> [THE PROBLEM]:
Scan the records for the string "ronitblenz" and state how many lines contain it, using the number alone.

> [SOURCE INFORMATION]:
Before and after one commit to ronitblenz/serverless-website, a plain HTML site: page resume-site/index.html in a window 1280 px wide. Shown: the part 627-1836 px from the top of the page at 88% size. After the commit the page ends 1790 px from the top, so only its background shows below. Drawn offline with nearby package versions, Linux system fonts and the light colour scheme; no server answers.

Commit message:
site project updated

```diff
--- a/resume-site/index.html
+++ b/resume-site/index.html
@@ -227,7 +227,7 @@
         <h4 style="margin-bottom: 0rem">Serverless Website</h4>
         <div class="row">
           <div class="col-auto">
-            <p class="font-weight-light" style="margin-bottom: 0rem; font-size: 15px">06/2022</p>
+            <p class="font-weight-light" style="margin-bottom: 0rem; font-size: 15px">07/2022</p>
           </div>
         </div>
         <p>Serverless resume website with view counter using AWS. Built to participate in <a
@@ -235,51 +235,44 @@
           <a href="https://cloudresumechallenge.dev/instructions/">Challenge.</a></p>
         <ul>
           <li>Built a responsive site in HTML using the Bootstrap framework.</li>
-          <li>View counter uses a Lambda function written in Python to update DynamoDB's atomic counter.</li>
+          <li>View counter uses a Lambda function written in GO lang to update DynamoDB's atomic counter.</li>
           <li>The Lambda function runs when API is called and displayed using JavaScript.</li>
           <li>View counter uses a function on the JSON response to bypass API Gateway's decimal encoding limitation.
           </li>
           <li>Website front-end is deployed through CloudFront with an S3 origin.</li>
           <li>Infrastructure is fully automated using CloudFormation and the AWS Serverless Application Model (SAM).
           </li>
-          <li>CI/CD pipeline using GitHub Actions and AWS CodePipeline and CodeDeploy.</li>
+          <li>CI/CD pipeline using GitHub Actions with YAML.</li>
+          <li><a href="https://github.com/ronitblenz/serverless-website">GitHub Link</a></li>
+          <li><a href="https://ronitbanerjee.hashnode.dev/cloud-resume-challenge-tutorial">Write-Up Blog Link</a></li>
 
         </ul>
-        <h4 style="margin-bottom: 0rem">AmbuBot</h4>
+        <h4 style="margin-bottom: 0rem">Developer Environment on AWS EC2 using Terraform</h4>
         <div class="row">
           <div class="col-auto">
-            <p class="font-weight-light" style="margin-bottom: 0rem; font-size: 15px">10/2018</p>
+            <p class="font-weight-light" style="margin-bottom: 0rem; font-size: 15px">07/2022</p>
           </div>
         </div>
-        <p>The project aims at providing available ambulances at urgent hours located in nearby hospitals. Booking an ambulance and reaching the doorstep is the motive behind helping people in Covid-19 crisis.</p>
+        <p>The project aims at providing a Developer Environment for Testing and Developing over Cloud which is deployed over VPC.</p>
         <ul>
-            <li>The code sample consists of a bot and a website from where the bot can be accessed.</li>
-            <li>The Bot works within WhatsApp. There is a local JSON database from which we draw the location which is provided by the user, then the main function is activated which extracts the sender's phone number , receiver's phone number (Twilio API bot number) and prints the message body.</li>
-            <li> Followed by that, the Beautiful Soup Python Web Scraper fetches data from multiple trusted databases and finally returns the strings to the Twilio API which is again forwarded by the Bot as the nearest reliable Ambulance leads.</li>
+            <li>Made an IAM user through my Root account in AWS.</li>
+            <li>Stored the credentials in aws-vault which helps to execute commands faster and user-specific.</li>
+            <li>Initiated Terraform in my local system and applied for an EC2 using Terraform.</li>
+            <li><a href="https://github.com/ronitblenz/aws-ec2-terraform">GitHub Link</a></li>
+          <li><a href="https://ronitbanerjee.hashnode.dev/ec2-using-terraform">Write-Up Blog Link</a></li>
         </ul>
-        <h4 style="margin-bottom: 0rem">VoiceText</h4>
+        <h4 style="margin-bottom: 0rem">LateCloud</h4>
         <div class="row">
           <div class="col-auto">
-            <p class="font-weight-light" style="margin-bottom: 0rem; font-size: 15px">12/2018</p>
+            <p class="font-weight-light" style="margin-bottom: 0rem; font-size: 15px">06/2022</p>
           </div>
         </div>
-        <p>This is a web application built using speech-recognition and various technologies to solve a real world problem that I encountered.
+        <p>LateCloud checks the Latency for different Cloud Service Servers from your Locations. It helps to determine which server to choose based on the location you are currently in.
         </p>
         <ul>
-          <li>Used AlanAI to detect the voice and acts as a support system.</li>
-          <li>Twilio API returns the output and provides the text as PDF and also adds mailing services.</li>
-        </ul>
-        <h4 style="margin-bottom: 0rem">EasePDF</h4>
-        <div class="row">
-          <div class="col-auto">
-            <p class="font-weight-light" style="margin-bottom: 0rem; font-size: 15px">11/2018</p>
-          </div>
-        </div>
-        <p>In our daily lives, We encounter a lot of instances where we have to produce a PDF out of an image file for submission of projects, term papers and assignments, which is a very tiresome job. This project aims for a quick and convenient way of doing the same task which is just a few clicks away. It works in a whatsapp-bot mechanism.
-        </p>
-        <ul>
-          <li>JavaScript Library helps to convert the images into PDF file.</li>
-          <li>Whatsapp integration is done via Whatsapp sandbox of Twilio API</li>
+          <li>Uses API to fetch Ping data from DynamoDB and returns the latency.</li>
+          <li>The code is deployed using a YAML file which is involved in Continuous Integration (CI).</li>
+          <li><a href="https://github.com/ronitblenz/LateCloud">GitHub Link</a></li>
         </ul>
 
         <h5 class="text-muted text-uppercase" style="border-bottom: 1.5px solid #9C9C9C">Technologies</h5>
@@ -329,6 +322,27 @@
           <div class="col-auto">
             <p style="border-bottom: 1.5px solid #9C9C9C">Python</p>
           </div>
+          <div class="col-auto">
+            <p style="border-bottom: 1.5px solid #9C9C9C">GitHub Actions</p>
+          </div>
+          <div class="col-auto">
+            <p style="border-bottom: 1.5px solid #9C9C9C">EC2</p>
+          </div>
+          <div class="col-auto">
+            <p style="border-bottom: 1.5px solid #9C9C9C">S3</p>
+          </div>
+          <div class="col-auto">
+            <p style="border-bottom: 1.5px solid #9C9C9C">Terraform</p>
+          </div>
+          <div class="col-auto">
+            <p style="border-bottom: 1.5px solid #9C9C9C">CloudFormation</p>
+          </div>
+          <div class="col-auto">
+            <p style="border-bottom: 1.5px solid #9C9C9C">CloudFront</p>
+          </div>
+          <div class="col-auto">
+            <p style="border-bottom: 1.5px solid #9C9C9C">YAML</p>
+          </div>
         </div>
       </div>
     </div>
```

> [WRITTEN SOLUTION]:
4